Data in this exercise:
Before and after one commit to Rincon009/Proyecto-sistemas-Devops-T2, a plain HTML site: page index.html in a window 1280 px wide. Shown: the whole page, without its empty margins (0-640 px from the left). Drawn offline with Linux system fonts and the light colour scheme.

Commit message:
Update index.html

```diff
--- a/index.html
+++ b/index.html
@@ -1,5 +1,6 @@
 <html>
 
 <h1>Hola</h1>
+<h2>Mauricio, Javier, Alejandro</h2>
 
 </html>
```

--

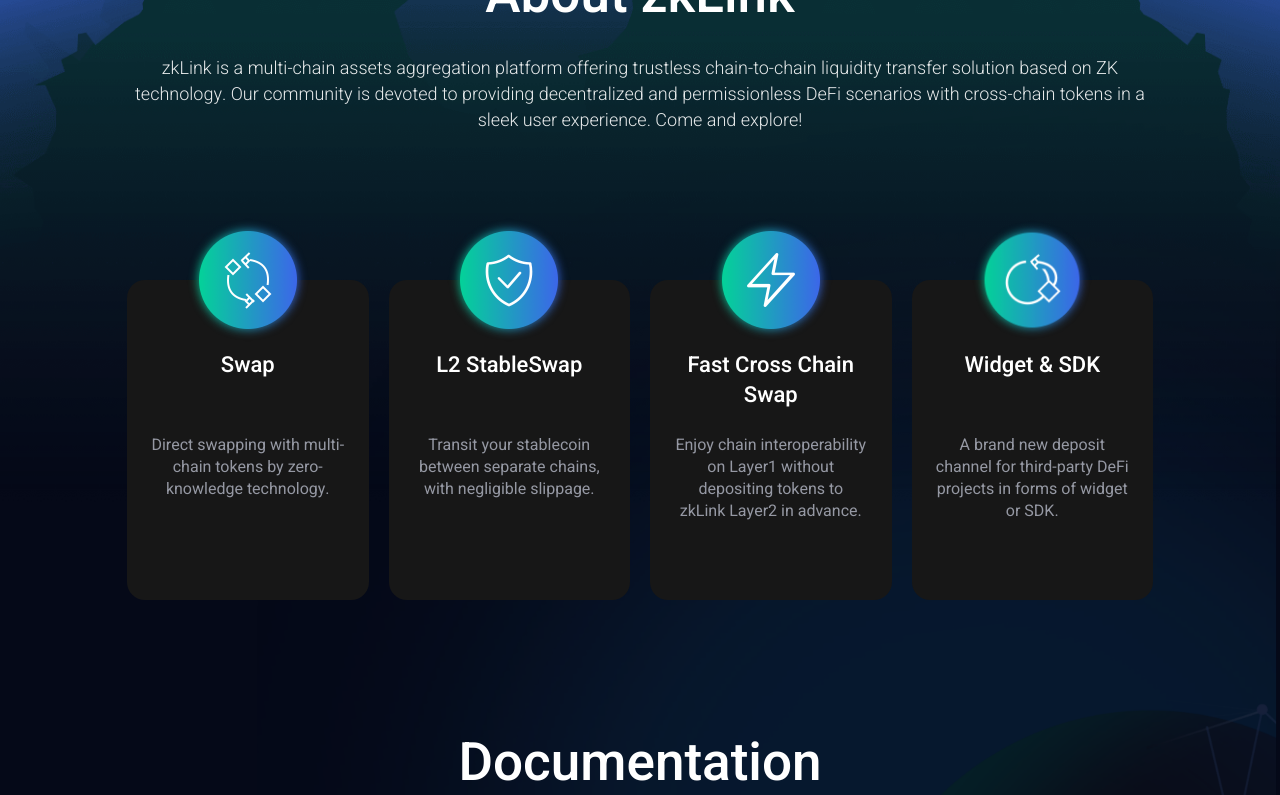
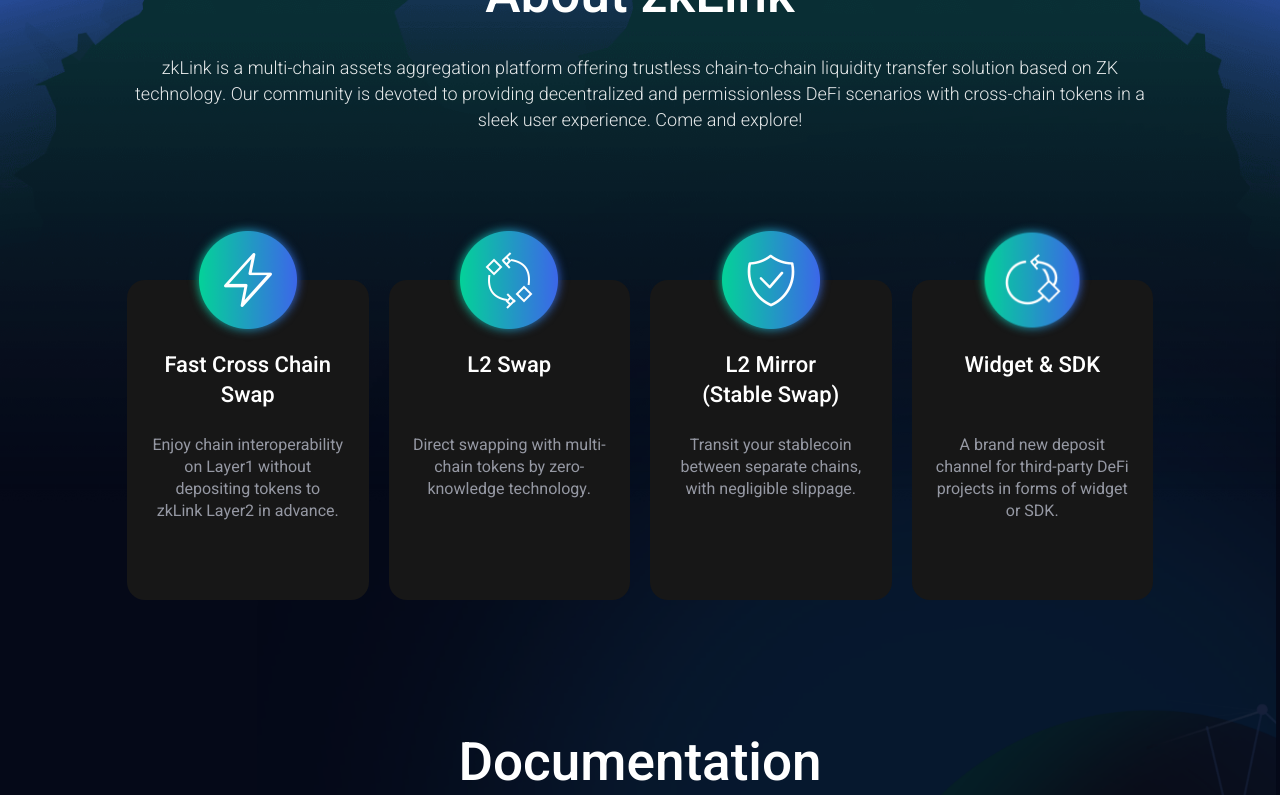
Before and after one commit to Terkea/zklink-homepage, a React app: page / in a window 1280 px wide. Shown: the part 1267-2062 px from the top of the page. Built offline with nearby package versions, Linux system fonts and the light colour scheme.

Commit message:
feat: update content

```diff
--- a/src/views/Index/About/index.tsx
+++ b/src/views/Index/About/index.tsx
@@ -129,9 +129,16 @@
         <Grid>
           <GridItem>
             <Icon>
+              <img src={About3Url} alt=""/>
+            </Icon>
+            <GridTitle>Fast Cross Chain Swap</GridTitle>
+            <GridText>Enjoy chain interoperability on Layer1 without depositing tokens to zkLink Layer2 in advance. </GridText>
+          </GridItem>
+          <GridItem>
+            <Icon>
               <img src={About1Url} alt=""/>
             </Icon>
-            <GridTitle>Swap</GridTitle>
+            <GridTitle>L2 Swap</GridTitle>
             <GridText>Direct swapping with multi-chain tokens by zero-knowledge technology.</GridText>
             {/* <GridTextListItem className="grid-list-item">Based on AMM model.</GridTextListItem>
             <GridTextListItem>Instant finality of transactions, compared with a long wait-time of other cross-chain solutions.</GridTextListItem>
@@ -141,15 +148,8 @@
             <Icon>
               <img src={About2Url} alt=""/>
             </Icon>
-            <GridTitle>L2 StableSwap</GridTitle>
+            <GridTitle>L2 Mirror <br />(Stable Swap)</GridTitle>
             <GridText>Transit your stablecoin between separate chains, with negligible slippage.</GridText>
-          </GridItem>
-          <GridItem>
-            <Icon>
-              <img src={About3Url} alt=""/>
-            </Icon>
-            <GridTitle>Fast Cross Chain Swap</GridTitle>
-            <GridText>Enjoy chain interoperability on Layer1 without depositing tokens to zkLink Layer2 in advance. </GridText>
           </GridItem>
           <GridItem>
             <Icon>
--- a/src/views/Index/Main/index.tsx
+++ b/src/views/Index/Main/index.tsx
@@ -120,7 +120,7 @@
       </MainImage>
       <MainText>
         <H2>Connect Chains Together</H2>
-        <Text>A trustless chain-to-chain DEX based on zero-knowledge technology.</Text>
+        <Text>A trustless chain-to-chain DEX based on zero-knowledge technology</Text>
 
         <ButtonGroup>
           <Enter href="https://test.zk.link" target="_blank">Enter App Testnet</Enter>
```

Work required: Each line of the listing that contains the word "views" must be copied.

Solved problem:
--- a/src/views/Index/About/index.tsx
+++ b/src/views/Index/About/index.tsx
--- a/src/views/Index/Main/index.tsx
+++ b/src/views/Index/Main/index.tsx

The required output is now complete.